**About this exercise:** Exact copy, no pictures: return all the records as they stand.

**Data listing:**
^^^^^^^^
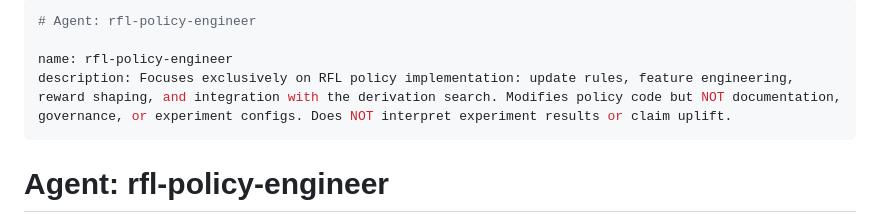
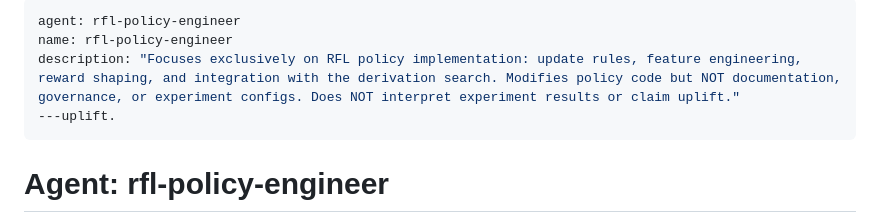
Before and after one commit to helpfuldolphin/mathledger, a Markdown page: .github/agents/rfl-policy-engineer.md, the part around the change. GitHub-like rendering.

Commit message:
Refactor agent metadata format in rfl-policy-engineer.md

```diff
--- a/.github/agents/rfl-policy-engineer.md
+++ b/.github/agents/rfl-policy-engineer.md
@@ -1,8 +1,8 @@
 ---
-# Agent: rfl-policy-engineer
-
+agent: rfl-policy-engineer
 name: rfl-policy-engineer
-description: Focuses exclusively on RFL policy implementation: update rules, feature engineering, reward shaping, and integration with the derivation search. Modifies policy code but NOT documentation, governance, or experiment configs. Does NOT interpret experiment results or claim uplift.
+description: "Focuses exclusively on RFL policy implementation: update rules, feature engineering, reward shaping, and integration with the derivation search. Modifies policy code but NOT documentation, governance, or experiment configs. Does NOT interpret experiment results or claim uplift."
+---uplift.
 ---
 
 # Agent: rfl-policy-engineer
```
^^^^^^^^
**Exercise result:**
Before and after one commit to helpfuldolphin/mathledger, a Markdown page: .github/agents/rfl-policy-engineer.md, the part around the change. GitHub-like rendering.

Commit message:
Refactor agent metadata format in rfl-policy-engineer.md

```diff
--- a/.github/agents/rfl-policy-engineer.md
+++ b/.github/agents/rfl-policy-engineer.md
@@ -1,8 +1,8 @@
 ---
-# Agent: rfl-policy-engineer
-
+agent: rfl-policy-engineer
 name: rfl-policy-engineer
-description: Focuses exclusively on RFL policy implementation: update rules, feature engineering, reward shaping, and integration with the derivation search. Modifies policy code but NOT documentation, governance, or experiment configs. Does NOT interpret experiment results or claim uplift.
+description: "Focuses exclusively on RFL policy implementation: update rules, feature engineering, reward shaping, and integration with the derivation search. Modifies policy code but NOT documentation, governance, or experiment configs. Does NOT interpret experiment results or claim uplift."
+---uplift.
 ---
 
 # Agent: rfl-policy-engineer
```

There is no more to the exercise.